* [EXERCISE OBJECTIVE] Which lines of the records below contain the string "warnings"? Report each of them.

Saved data entries:
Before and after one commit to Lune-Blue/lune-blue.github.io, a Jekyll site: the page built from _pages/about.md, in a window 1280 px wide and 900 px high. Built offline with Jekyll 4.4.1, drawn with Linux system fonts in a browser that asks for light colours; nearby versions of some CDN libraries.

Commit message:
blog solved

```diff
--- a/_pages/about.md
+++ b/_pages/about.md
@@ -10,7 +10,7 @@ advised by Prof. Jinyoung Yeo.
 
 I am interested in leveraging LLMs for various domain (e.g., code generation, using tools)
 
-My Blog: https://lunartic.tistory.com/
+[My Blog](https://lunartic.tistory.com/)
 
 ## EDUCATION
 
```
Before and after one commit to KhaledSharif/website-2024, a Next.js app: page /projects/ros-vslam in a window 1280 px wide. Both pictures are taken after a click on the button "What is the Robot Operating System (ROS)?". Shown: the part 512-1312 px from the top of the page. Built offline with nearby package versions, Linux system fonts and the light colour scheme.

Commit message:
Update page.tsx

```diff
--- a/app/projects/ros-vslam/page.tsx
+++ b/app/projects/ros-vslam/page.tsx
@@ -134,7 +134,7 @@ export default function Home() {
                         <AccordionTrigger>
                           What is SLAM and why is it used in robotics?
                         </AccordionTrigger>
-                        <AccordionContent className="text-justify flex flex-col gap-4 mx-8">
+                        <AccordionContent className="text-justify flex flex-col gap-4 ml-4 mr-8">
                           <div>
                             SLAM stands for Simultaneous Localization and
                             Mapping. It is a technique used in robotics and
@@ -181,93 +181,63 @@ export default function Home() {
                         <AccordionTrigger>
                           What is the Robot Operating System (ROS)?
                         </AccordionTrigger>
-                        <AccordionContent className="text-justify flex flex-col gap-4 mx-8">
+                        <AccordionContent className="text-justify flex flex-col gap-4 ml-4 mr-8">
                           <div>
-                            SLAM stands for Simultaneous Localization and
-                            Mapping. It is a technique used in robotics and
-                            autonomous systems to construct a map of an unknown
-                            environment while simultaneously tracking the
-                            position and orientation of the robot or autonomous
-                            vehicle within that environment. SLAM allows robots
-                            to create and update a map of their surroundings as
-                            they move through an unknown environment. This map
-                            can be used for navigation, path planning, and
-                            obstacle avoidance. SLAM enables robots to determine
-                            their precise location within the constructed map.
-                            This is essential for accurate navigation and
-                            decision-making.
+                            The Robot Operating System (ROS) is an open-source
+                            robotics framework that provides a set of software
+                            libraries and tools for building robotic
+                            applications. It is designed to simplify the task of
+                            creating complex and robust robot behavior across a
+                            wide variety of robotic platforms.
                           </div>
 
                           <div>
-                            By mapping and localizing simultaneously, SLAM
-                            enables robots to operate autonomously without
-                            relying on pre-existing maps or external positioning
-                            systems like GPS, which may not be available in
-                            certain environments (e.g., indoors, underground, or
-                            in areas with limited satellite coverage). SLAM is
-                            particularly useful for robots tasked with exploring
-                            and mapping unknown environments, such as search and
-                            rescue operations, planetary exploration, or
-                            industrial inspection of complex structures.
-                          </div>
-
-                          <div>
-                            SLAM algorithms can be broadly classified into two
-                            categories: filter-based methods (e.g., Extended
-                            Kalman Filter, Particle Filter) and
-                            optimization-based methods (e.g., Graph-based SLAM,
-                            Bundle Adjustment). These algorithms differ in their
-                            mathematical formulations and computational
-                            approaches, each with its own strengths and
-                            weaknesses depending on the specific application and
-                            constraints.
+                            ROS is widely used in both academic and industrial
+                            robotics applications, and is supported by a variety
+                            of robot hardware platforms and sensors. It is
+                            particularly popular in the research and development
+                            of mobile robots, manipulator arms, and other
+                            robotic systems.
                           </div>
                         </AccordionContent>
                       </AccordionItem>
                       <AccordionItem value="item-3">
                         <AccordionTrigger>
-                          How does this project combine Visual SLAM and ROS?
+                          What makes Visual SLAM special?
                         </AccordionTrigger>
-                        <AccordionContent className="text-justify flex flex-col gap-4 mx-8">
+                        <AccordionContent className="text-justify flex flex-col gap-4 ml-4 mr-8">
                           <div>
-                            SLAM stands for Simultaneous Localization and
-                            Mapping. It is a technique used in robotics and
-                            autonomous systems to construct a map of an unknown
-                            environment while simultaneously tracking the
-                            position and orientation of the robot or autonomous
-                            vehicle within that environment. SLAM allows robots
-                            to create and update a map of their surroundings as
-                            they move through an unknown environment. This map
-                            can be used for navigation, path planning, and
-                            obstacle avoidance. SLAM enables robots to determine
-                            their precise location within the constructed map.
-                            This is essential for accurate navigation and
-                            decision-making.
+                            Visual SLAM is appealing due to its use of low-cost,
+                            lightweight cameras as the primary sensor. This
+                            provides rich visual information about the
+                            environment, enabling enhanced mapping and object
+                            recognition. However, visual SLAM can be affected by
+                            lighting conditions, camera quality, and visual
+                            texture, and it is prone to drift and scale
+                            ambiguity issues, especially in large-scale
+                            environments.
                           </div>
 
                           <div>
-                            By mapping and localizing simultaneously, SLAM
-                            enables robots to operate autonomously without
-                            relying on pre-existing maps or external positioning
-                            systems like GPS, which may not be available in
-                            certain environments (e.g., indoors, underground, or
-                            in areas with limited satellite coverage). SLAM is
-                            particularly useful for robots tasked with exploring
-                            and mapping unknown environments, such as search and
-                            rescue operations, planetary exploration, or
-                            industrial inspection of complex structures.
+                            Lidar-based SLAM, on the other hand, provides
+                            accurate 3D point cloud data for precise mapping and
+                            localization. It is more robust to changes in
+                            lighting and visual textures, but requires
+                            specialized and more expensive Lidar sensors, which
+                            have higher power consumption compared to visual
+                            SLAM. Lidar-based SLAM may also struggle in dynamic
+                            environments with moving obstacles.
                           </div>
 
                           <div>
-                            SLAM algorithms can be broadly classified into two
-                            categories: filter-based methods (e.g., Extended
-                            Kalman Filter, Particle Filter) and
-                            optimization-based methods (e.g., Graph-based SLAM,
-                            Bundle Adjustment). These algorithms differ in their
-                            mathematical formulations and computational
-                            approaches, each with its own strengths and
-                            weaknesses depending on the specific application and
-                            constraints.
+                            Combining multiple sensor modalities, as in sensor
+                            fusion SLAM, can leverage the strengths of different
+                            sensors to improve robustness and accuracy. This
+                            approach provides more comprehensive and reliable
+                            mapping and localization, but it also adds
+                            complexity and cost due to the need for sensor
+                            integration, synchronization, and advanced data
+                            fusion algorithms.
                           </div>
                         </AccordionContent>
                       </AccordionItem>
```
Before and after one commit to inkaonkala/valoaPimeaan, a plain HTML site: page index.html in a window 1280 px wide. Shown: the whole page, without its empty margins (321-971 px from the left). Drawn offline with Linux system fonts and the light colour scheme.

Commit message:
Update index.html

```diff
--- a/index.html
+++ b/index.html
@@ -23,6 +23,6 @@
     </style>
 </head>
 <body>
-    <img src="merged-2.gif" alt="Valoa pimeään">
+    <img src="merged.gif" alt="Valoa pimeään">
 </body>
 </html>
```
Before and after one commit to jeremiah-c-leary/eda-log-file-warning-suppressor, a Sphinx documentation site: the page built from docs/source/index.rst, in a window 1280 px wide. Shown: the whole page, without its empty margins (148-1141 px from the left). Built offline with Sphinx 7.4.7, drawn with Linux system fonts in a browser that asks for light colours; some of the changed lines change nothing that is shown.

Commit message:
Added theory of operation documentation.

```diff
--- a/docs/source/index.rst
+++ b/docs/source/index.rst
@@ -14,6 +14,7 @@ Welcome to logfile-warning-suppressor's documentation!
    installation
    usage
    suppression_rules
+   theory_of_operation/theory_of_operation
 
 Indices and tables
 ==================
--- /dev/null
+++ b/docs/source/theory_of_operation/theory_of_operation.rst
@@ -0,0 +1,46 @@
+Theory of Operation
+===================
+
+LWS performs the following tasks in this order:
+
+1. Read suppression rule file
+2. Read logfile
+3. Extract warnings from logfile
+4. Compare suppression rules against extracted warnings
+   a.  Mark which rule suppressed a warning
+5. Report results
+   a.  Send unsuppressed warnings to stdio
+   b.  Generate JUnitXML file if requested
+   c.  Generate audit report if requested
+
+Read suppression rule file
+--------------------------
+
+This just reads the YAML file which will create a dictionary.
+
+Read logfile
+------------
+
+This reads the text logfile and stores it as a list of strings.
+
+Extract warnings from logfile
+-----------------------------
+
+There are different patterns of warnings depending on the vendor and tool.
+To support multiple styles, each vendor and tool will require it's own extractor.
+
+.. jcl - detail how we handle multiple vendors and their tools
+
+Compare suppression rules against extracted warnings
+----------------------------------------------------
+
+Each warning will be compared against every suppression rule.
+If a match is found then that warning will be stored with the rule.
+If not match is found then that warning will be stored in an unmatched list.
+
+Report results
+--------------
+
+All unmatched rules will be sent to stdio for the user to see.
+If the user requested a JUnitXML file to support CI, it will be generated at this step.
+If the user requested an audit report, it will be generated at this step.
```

* [TASK SOLUTION]
+3. Extract warnings from logfile
+4. Compare suppression rules against extracted warnings
+   a.  Send unsuppressed warnings to stdio
+Extract warnings from logfile
+There are different patterns of warnings depending on the vendor and tool.
+Compare suppression rules against extracted warnings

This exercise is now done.